- [EXERCISE BRIEF]:
Looking at the data below, report how many lines contain "bare", with no other words.

- [RECORDED INFORMATION]:
══════════

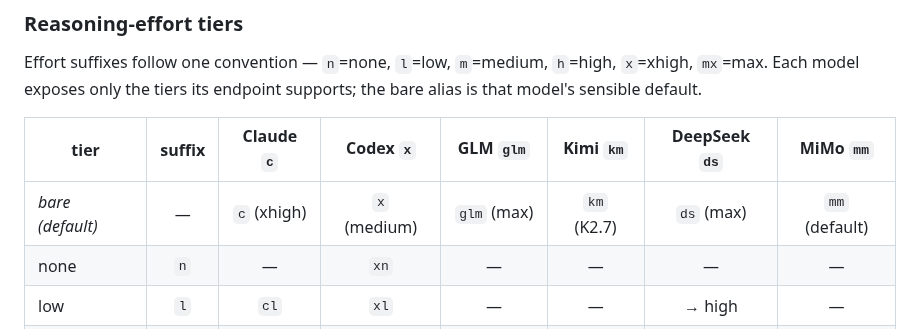
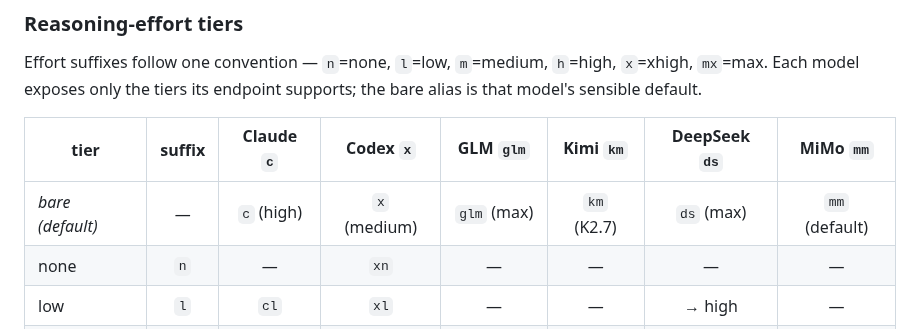
Before and after one commit to chrisliu298/dotfiles, a Markdown page: shell/README.md, the part around the change. GitHub-like rendering.

Commit message:
Correct the bare c effort tier in the shell README
Co-Authored-By: Claude Opus 5.5 (1M context) <noreply@anthropic.com>

```diff
--- a/shell/README.md
+++ b/shell/README.md
@@ -35,7 +35,7 @@ Effort suffixes follow one convention — `n`=none, `l`=low, `m`=medium, `h`=hig
 
 | tier | suffix | Claude `c` | Codex `x` | GLM `glm` | Kimi `km` | DeepSeek `ds` | MiMo `mm` |
 |------|:------:|:----------:|:---------:|:---------:|:----------:|:-------------:|:---------:|
-| *bare (default)* | — | `c` (xhigh) | `x` (medium) | `glm` (max) | `km` (K2.7) | `ds` (max) | `mm` (default) |
+| *bare (default)* | — | `c` (high) | `x` (medium) | `glm` (max) | `km` (K2.7) | `ds` (max) | `mm` (default) |
 | none | `n` | — | `xn` | — | — | — | — |
 | low | `l` | `cl` | `xl` | — | — | → high | — |
 | medium | `m` | `cm` | `xm` | — | — | → high | — |
```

══════════

- [RESPONSE AREA]:
3